### TO DO
Scan the records for "true". Report each line that includes it.

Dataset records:
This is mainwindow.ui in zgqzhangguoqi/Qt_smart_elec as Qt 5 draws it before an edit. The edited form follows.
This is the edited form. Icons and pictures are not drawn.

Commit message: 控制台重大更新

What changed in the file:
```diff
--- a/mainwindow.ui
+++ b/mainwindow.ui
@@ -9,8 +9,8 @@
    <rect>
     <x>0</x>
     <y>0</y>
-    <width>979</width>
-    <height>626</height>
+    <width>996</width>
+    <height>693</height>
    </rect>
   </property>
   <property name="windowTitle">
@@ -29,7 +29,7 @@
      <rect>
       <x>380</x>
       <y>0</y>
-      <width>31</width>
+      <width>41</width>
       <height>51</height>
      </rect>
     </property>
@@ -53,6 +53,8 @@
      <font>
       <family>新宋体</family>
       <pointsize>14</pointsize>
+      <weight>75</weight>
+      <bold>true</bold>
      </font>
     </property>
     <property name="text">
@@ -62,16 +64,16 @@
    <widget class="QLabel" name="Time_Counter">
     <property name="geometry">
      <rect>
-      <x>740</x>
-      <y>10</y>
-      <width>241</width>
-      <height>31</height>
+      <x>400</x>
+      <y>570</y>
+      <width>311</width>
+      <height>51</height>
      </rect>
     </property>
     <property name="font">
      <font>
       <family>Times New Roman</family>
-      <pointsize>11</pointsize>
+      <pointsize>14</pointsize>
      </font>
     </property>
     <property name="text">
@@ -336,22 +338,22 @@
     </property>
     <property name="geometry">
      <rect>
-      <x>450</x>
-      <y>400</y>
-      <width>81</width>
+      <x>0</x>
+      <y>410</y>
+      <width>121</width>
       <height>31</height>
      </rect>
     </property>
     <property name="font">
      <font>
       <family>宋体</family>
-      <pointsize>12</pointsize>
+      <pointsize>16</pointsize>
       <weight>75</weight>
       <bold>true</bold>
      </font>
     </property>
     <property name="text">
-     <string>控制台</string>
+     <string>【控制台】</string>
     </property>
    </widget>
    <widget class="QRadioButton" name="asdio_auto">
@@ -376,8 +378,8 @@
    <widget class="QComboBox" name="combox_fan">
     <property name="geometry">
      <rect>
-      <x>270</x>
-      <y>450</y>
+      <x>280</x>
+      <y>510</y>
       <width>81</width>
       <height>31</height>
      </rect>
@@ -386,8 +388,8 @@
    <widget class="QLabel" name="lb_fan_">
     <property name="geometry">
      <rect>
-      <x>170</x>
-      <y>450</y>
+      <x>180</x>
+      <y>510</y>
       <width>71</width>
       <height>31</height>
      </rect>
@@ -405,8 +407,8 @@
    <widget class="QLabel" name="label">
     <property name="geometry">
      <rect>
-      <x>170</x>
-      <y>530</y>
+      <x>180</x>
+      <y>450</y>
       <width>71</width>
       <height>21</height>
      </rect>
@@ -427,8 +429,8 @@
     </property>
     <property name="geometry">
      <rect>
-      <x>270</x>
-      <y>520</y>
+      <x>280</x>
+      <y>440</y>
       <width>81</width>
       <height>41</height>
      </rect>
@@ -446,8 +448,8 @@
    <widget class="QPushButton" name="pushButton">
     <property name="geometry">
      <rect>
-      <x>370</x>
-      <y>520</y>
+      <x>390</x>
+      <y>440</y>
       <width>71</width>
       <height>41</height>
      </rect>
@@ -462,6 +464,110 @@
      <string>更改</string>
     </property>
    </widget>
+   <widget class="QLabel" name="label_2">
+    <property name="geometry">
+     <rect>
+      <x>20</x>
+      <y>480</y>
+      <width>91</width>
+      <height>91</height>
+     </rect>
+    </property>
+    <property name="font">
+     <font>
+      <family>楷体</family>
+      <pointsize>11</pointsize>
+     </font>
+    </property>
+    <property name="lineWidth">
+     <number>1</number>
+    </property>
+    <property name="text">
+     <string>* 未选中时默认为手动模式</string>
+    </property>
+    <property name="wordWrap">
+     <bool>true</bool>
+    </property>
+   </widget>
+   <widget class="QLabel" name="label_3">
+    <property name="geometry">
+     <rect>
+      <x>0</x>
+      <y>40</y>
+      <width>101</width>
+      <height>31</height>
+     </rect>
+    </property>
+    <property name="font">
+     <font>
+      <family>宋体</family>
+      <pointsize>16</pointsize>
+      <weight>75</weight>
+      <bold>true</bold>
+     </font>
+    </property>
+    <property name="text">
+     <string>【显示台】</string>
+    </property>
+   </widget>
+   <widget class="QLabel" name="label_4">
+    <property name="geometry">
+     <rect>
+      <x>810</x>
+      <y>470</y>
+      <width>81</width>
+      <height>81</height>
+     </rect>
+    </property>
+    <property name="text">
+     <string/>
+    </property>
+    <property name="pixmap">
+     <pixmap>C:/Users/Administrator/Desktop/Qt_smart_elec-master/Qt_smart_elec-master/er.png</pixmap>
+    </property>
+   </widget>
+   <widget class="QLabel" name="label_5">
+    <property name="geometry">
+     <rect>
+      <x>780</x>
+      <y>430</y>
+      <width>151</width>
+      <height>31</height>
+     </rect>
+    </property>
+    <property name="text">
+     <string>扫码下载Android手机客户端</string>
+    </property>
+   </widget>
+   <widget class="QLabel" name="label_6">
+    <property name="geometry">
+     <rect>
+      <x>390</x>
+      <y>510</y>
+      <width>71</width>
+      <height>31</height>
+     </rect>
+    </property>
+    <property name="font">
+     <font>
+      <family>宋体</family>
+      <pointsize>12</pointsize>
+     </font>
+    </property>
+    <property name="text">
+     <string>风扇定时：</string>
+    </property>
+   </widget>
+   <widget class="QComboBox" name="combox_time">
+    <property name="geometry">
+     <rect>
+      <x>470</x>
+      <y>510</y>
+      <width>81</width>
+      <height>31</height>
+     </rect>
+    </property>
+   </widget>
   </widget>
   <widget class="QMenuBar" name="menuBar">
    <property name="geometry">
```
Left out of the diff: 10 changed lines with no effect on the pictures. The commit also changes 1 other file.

### TASK SOLUTION
+      <bold>true</bold>
       <bold>true</bold>
+     <bool>true</bool>
+      <bold>true</bold>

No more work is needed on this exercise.